PROBLEM: Return every line from the records below in which the word "card" is found.

RECORD EXCERPTS:
%%

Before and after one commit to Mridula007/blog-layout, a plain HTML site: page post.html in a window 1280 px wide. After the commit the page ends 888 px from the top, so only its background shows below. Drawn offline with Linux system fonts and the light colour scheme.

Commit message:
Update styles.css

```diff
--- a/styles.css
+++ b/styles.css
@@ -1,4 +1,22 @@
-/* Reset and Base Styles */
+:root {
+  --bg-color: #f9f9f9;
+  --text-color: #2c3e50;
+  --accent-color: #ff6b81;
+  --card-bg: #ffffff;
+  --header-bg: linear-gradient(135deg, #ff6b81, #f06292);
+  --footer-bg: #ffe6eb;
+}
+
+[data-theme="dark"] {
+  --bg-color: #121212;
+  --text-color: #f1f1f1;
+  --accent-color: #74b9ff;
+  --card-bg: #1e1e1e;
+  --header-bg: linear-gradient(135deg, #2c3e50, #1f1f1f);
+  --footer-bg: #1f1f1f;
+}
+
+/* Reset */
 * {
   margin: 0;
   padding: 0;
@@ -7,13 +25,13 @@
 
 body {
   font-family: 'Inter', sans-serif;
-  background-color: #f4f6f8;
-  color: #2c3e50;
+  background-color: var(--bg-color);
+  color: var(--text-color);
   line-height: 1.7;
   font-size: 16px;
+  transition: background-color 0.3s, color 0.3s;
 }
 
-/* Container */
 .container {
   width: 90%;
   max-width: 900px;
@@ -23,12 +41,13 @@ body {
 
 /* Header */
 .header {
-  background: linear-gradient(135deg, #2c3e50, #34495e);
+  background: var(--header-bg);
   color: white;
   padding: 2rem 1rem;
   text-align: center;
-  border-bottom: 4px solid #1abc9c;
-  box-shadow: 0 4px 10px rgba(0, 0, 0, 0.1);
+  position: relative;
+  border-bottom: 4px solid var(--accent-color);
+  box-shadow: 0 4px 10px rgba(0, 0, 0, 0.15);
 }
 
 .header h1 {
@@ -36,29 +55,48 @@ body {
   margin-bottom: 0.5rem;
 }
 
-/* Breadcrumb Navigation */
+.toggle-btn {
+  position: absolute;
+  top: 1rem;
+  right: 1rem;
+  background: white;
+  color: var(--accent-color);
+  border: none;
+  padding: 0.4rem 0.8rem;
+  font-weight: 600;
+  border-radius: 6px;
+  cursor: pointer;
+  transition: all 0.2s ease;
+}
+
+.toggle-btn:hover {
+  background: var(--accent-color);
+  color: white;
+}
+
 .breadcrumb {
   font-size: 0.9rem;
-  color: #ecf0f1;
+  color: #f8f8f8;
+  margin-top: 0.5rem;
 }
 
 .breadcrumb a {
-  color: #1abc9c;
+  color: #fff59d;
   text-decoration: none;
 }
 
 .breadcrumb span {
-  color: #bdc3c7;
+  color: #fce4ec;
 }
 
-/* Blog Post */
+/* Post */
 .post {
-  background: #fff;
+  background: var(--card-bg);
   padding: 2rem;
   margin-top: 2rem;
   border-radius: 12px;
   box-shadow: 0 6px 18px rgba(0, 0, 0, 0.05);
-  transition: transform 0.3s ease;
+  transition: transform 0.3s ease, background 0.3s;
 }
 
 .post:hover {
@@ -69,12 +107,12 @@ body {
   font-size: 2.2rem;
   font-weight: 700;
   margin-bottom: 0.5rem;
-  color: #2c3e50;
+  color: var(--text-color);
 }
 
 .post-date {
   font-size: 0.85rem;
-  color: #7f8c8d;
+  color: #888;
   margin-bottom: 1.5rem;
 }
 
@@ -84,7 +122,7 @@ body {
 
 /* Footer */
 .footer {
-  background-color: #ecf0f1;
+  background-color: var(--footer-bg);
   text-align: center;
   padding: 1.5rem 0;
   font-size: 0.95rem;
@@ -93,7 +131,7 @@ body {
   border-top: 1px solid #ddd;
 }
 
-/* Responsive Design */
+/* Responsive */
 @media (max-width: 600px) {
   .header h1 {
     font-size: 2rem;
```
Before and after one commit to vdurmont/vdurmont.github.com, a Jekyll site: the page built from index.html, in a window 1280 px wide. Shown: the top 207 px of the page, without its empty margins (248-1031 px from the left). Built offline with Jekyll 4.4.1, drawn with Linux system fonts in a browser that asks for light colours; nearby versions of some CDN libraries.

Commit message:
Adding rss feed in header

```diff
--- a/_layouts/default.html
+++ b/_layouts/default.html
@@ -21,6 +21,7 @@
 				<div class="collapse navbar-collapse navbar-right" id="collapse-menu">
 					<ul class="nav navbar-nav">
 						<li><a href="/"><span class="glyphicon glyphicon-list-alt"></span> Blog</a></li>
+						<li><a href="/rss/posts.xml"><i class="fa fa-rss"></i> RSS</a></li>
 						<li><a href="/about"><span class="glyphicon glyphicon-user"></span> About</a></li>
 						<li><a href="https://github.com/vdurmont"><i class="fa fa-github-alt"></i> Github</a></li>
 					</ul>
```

%%

SOLVED PROBLEM:
+  --card-bg: #ffffff;
+  --card-bg: #1e1e1e;
+  background: var(--card-bg);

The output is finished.